RERA warns telemarketers
RERA, the regulatory arm of the Dubai Land Department, has issued official notice to the city’s real estate offices to request they desist from direct telemarketing. The move follows repeated complaints from customers who have contacted the government body saying that they are being disturbed by unsolicited calls from brokers making enquiries about their property.
“RERA is keen to apply the highest standards of transparency in the market and this means both exercising control on transactions and regulating interactions between real estate agents and customers,” said Yousif Al Hashimi, Deputy CEO of RERA.
“As the regulatory body for Dubai’s real estate sector, our aim is to ensure that every party undertakes its actions and activities in a professional manner that is consistent with the agency’s laws and principles,” he added.
The instruction from RERA came in the form of an official letter written by the organisation’s Real Estate Inspection Department, which was sent out to all registered property brokers in Dubai. The letter informed the recipients that the practice of direct telemarketing violates RERA’s rules and regulations.

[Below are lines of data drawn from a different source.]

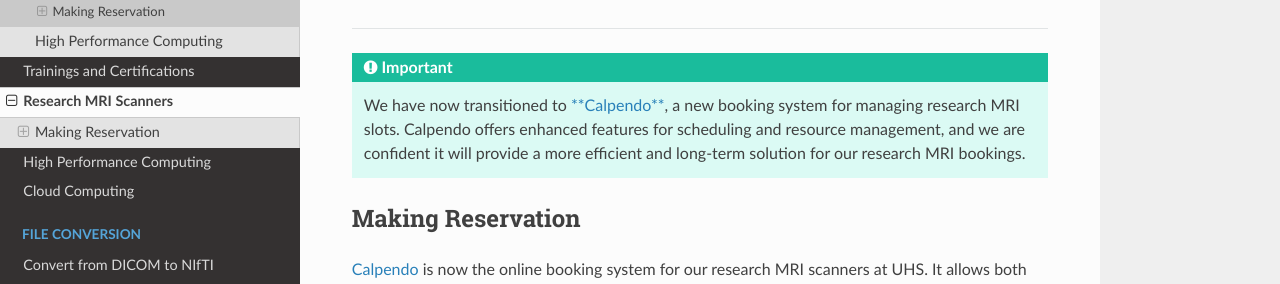
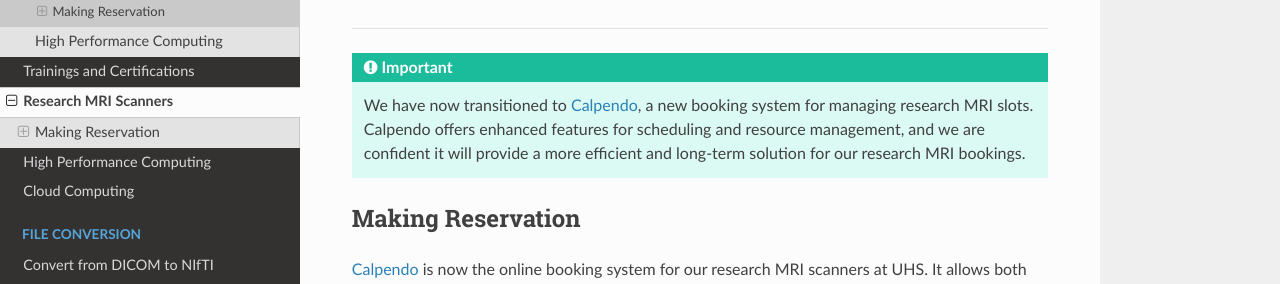
Before and after one commit to nhuneke/sotnir-handbook, a Sphinx documentation site: the page built from docs/projects-soton/mri-scanner.rst, in a window 1280 px wide and 900 px high. Shown: the part 204-488 px from the top of the window. Built offline with Sphinx 7.4.7 and the Read the Docs theme 3.1.0, drawn with Linux system fonts in a browser that asks for light colours.

Commit message:
Fixed syntax

```diff
--- a/docs/projects-soton/mri-scanner.rst
+++ b/docs/projects-soton/mri-scanner.rst
@@ -10,7 +10,7 @@ Research MRI Scanners
 
 .. important::
 
-    We have now transitioned to `**Calpendo** <https://uhs-rad.calpendo.com/>`_, a new booking system for managing research MRI slots. Calpendo offers enhanced features for scheduling and resource management, and we are confident it will provide a more efficient and long-term solution for our research MRI bookings.
+    We have now transitioned to `Calpendo <https://uhs-rad.calpendo.com/>`_, a new booking system for managing research MRI slots. Calpendo offers enhanced features for scheduling and resource management, and we are confident it will provide a more efficient and long-term solution for our research MRI bookings.
 
 Making Reservation
 ------------------
```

RERA decided to take action following an increase in ‘cold’ calls to customers, with telemarketers apparently trying new ways to get around the existing rules that ban the practice. It was brought to the organisation’s attention that some real estate brokers are claiming a tenuous connection with owners during such calls in an attempt to legitimise their enquiries about their property. RERA used their official notice to remind the brokers that unsolicited calls of any nature were against the department’s regulations.
The letter further stated that the calls cause annoyance and are particularly distressing for those who have not advertised their property for sale. It stipulated that brokers were not allowed to cause inconvenience to property owners by using such unprofessional tactics and warned them that they would face sanctions if they didn’t desist from the practice.
“We investigated this issue through the Real Estate Inspection Department and after looking at the complaints in detail, sent a further warning letter to 20 real estate offices in Dubai. This action was taken because the offices in question were clearly violating the instructions issued by RERA, especially in systems relating to the marketing of services and the non-renewal of brokers’ cards, which are a mandatory requirement for their activities,” said Al Hashimi.
“Fines of AED 50,000 were also imposed against three offices after they were found to be repeating practices they had been previously warned about and which breached RERA regulations. Such infractions included the offices using brokers who were not registered with RERA and not supplying brokers’ names and other compulsory information in real estate transactions and correspondence,” he added.